## EXERCISE REQUIREMENTS
Present the following entries again, word for word and in full.

## ENTRIES PROVIDED
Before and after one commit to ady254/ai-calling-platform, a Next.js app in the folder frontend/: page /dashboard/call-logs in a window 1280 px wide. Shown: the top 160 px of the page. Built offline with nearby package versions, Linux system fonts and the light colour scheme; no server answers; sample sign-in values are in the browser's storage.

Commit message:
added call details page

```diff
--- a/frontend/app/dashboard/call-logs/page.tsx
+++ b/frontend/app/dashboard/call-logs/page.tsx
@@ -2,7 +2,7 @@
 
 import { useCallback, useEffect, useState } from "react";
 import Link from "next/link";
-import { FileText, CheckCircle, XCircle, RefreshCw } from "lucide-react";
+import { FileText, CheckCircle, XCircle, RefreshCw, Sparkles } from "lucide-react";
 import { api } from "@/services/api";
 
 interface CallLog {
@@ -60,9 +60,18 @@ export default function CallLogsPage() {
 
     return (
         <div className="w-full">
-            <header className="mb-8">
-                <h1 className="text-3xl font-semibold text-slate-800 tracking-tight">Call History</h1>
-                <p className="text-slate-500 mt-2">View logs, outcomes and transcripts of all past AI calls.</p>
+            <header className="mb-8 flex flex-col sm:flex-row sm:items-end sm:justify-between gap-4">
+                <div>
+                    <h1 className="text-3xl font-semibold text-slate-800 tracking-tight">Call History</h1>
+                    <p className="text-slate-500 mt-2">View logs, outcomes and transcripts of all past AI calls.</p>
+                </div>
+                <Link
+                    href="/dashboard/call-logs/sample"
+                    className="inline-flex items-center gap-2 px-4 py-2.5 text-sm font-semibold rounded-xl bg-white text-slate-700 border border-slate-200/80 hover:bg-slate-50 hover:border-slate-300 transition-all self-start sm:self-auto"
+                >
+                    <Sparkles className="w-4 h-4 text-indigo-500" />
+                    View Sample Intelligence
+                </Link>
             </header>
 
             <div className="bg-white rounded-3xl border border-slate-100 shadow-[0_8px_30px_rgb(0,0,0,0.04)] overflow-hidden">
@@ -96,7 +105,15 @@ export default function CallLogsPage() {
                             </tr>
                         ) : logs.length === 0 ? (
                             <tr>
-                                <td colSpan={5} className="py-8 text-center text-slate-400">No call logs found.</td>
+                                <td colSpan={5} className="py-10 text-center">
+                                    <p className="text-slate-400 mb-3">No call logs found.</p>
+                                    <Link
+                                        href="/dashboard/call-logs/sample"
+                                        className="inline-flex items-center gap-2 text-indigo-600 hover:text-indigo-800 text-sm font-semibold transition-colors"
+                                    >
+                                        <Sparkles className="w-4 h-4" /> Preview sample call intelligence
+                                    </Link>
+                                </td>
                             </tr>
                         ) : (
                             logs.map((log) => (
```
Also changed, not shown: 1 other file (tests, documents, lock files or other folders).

## RESPONSE TO THIS EXERCISE
Before and after one commit to ady254/ai-calling-platform, a Next.js app in the folder frontend/: page /dashboard/call-logs in a window 1280 px wide. Shown: the top 160 px of the page. Built offline with nearby package versions, Linux system fonts and the light colour scheme; no server answers; sample sign-in values are in the browser's storage.

Commit message:
added call details page

```diff
--- a/frontend/app/dashboard/call-logs/page.tsx
+++ b/frontend/app/dashboard/call-logs/page.tsx
@@ -2,7 +2,7 @@
 
 import { useCallback, useEffect, useState } from "react";
 import Link from "next/link";
-import { FileText, CheckCircle, XCircle, RefreshCw } from "lucide-react";
+import { FileText, CheckCircle, XCircle, RefreshCw, Sparkles } from "lucide-react";
 import { api } from "@/services/api";
 
 interface CallLog {
@@ -60,9 +60,18 @@ export default function CallLogsPage() {
 
     return (
         <div className="w-full">
-            <header className="mb-8">
-                <h1 className="text-3xl font-semibold text-slate-800 tracking-tight">Call History</h1>
-                <p className="text-slate-500 mt-2">View logs, outcomes and transcripts of all past AI calls.</p>
+            <header className="mb-8 flex flex-col sm:flex-row sm:items-end sm:justify-between gap-4">
+                <div>
+                    <h1 className="text-3xl font-semibold text-slate-800 tracking-tight">Call History</h1>
+                    <p className="text-slate-500 mt-2">View logs, outcomes and transcripts of all past AI calls.</p>
+                </div>
+                <Link
+                    href="/dashboard/call-logs/sample"
+                    className="inline-flex items-center gap-2 px-4 py-2.5 text-sm font-semibold rounded-xl bg-white text-slate-700 border border-slate-200/80 hover:bg-slate-50 hover:border-slate-300 transition-all self-start sm:self-auto"
+                >
+                    <Sparkles className="w-4 h-4 text-indigo-500" />
+                    View Sample Intelligence
+                </Link>
             </header>
 
             <div className="bg-white rounded-3xl border border-slate-100 shadow-[0_8px_30px_rgb(0,0,0,0.04)] overflow-hidden">
@@ -96,7 +105,15 @@ export default function CallLogsPage() {
                             </tr>
                         ) : logs.length === 0 ? (
                             <tr>
-                                <td colSpan={5} className="py-8 text-center text-slate-400">No call logs found.</td>
+                                <td colSpan={5} className="py-10 text-center">
+                                    <p className="text-slate-400 mb-3">No call logs found.</p>
+                                    <Link
+                                        href="/dashboard/call-logs/sample"
+                                        className="inline-flex items-center gap-2 text-indigo-600 hover:text-indigo-800 text-sm font-semibold transition-colors"
+                                    >
+                                        <Sparkles className="w-4 h-4" /> Preview sample call intelligence
+                                    </Link>
+                                </td>
                             </tr>
                         ) : (
                             logs.map((log) => (
```
Also changed, not shown: 1 other file (tests, documents, lock files or other folders).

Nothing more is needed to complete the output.